* WORK INSTRUCTIONS
Lines below that hold the word "link" must be copied in full.

* AVAILABLE DATA

+===+

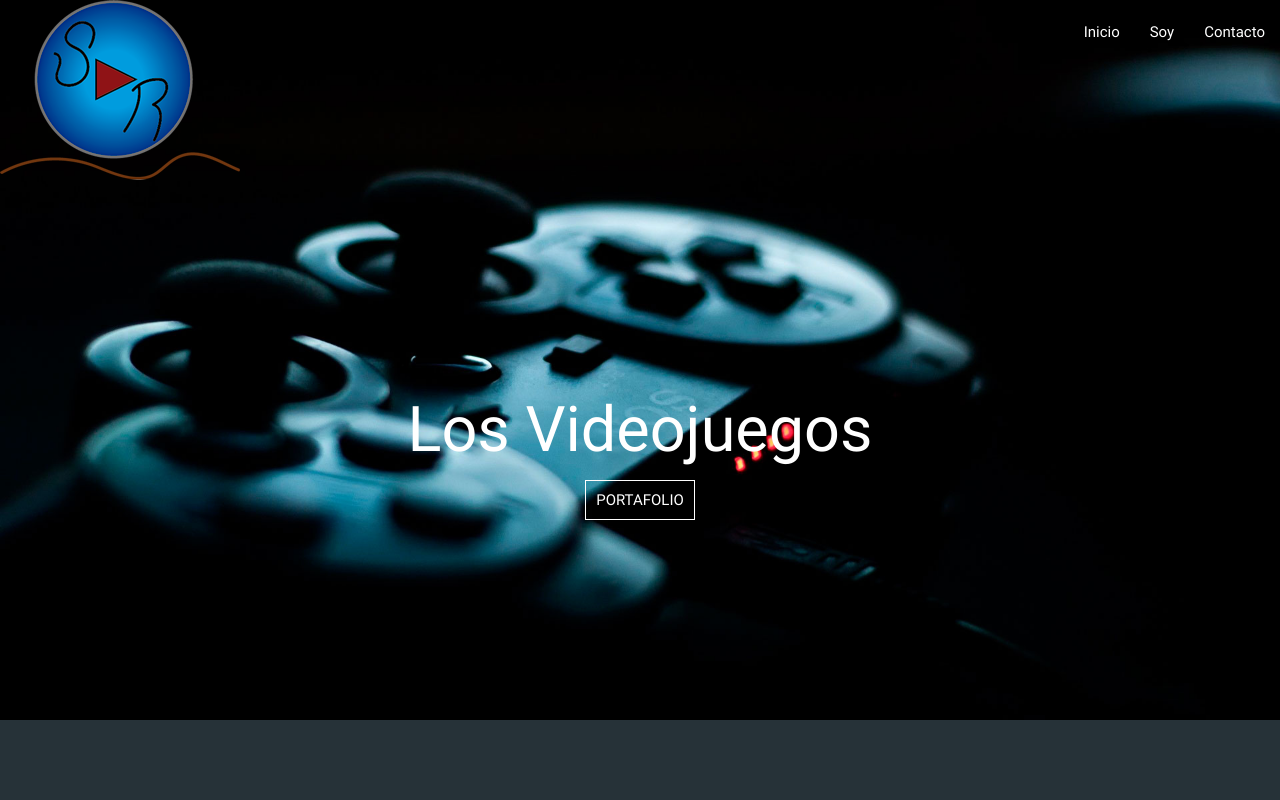
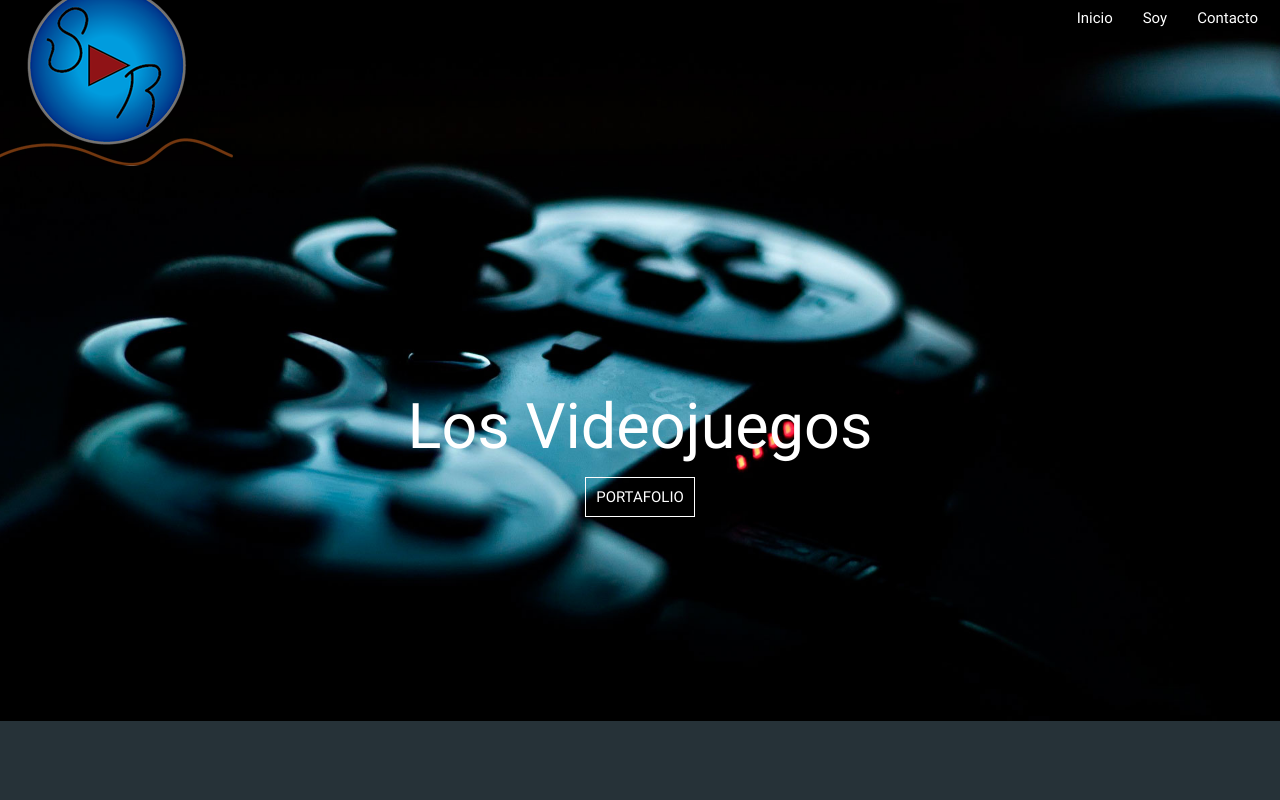
Before and after one commit to Sergyds12/CV, a plain HTML site: page index.html in a window 1280 px wide. Shown: the top 800 px of the page. Drawn offline with Linux system fonts and the light colour scheme; a script that the page names is missing.

Commit message:
Cambios
Se realizaron cambios en index y style

```diff
--- a/assets/css/style.css
+++ b/assets/css/style.css
@@ -53,3 +53,7 @@ margin:-7px;
 .blue-grey.darken-4 {
     margin: -7px;
 }
+menu, nav, section, summary {
+    display: block;
+    margin: -7px;
+}
--- a/index.html
+++ b/index.html
@@ -1,6 +1,7 @@
 <!DOCTYPE html>
 	<html>
 	<head>
+    <meta charset="utf-8">
 		<title>My CV</title>
 		<link rel="stylesheet" type="text/css" href="assets/css/materialize.min.css">
 		<link rel="stylesheet" type="text/css" href="assets/css/style.css">
@@ -90,7 +91,7 @@ http://copyrightenyoutube.blogspot.com/2017/04/el-copyright-en-los-canales-de-yo
     </div>
     </div>
     </section>
-    <!---REDES SOCIALES--->
+    <!---REDES SOCIALES-->
     <section>
     	<div class="center">
             <a class="Facebook" target="_blank" href="https://www.facebook.com/sergio.abitialeal">
```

+===+

* ANSWER TO THIS PROBLEM
 		<link rel="stylesheet" type="text/css" href="assets/css/materialize.min.css">
 		<link rel="stylesheet" type="text/css" href="assets/css/style.css">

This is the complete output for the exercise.